As you may have heard, Mat Honan, a journalist who works for Wired, had, as he put it, his "entire digital life...destroyed" when a hacker exploited a loophole within Amazon's customer service system. To ensure people don't completely freak out and to prevent further hackings, Amazon today announced that it has plugged that hole. 

In a piece for Wired.com published on Monday, Honan explained how the Amazon hack worked: 

First you call Amazon and tell them you are the account holder, and want to add a credit card number to the account. All you need is the name on the account, an associated e-mail address, and the billing address. Amazon then allows you to input a new credit card. (Wired used a bogus credit card number from a website that generates fake card numbers that conform with the industry’s published self-check algorithm.) Then you hang up.

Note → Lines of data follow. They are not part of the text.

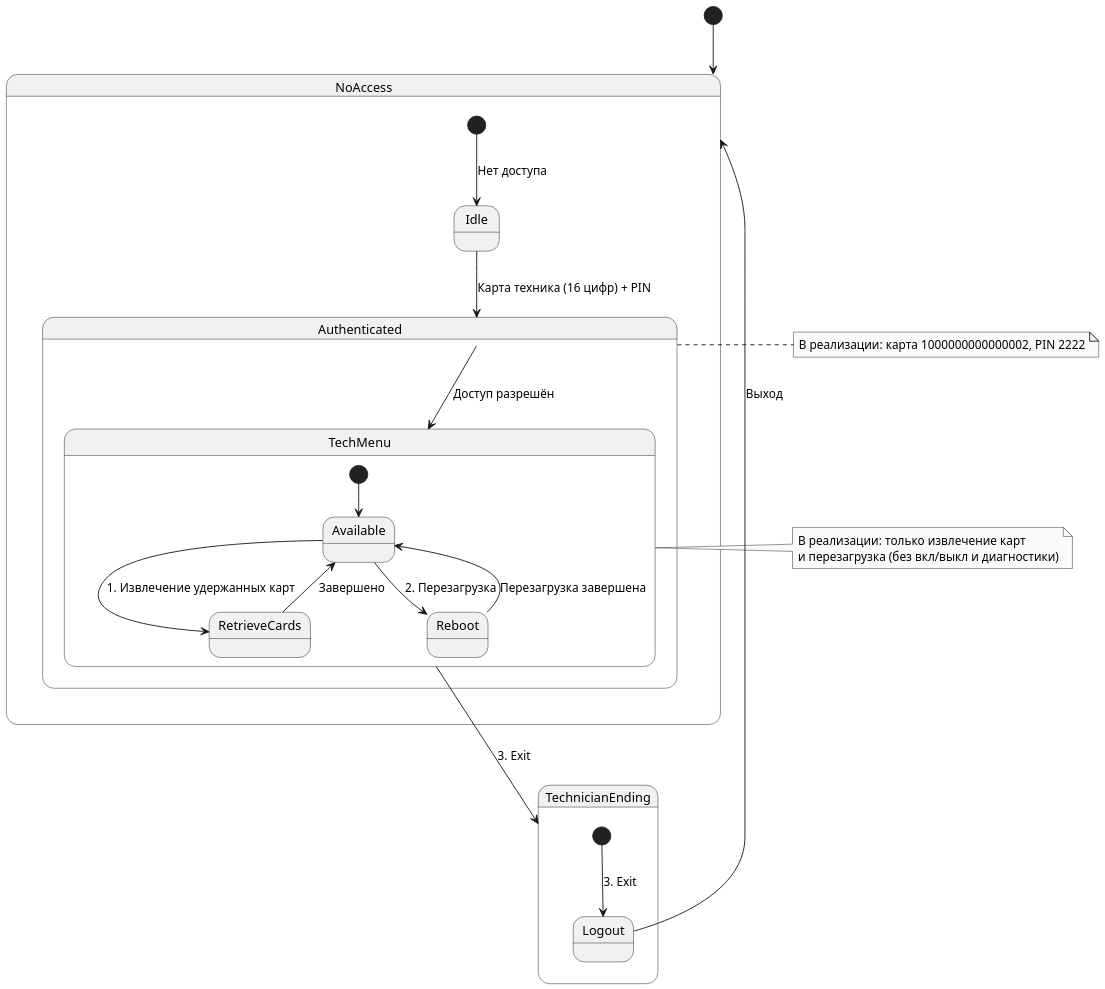
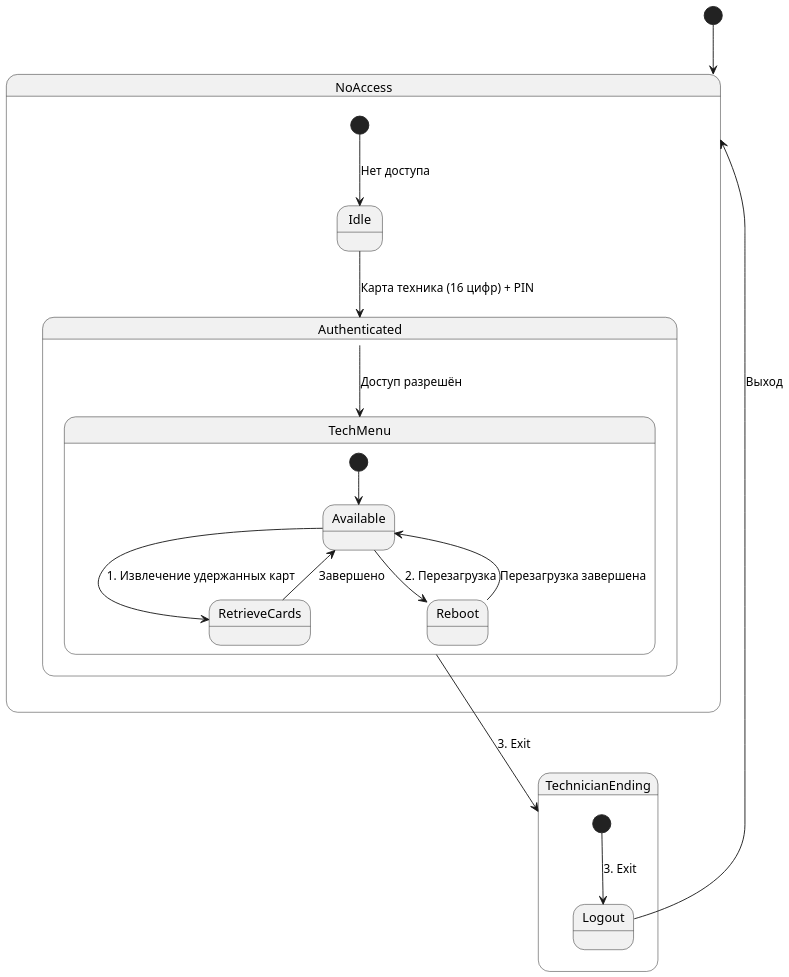
One commit to vodo4kin/PPOIS_2sem changed the diagram in labs/lab_1/ATM/uml/ATM_Technician_StateMachine.puml. Above: the diagram before and after it, drawn with PlantUML. The commit also changed 5 other files, not shown here.

Commit message:
Diagrams

```diff
--- a/labs/lab_1/ATM/uml/ATM_Technician_StateMachine.puml
+++ b/labs/lab_1/ATM/uml/ATM_Technician_StateMachine.puml
@@ -1,41 +1,32 @@
 @startuml ATM_Technician_StateMachine
 skinparam monochrome true
 skinparam shadowing false
 skinparam dpi 150
 
 [*] --> NoAccess
 
 state NoAccess {
   [*] --> Idle : Нет доступа
   Idle --> Authenticated : Карта техника (16 цифр) + PIN
 }
 
 state Authenticated {
   Authenticated --> TechMenu : Доступ разрешён
 }
 
 state TechMenu {
   [*] --> Available
   Available --> RetrieveCards : 1. Извлечение удержанных карт
   Available --> Reboot : 2. Перезагрузка
   RetrieveCards --> Available : Завершено
   Reboot --> Available : Перезагрузка завершена
 }
 
 state TechnicianEnding {
   [*] --> Logout : 3. Exit
   Logout --> NoAccess : Выход
 }
 
 TechMenu --> TechnicianEnding : 3. Exit
 
-note right of Authenticated
-  В реализации: карта 1000000000000002, PIN 2222
-end note
-
-note right of TechMenu
-  В реализации: только извлечение карт
-  и перезагрузка (без вкл/выкл и диагностики)
-end note
-
 @enduml
```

Next you call back, and tell Amazon that you’ve lost access to your account. Upon providing a name, billing address, and the new credit card number you gave the company on the prior call, Amazon will allow you to add a new e-mail address to the account. From here, you go to the Amazon website, and send a password reset to the new e-mail account. This allows you to see all the credit cards on file for the account — not the complete numbers, just the last four digits. But, as we know, Apple only needs those last four digits. We asked Amazon to comment on its security policy, but didn’t have anything to share by press time.

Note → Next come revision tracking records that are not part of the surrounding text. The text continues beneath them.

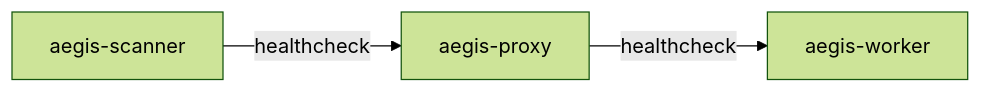
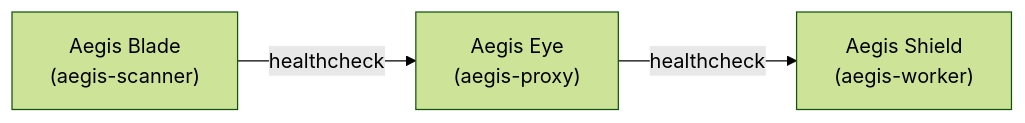
One commit to hdknr/aegis changed the third of 3 diagrams in docs/architecture.md. Above: the diagram before and after it, drawn with Mermaid (forest theme). The commit also changed other lines of this file and 1 other file, not shown here.

First line of the commit message:
docs: add codenames and component links to architecture and index pages

````diff
--- a/docs/architecture.md
+++ b/docs/architecture.md
@@ -92,5 +98,5 @@
 ```mermaid
 graph LR
-    Scanner["aegis-scanner"] -->|healthcheck| Proxy["aegis-proxy"]
-    Proxy -->|healthcheck| Worker["aegis-worker"]
+    Scanner["Aegis Blade<br/>(aegis-scanner)"] -->|healthcheck| Proxy["Aegis Eye<br/>(aegis-proxy)"]
+    Proxy -->|healthcheck| Worker["Aegis Shield<br/>(aegis-worker)"]
 ```
````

"We have investigated the reported exploit, and can confirm that the exploit has been closed as of yesterday afternoon," said Amazon in a statement. Meaning, now you will not be able to edit the credit card or email information for your Amazon account over the phone. 

[via PC Mag]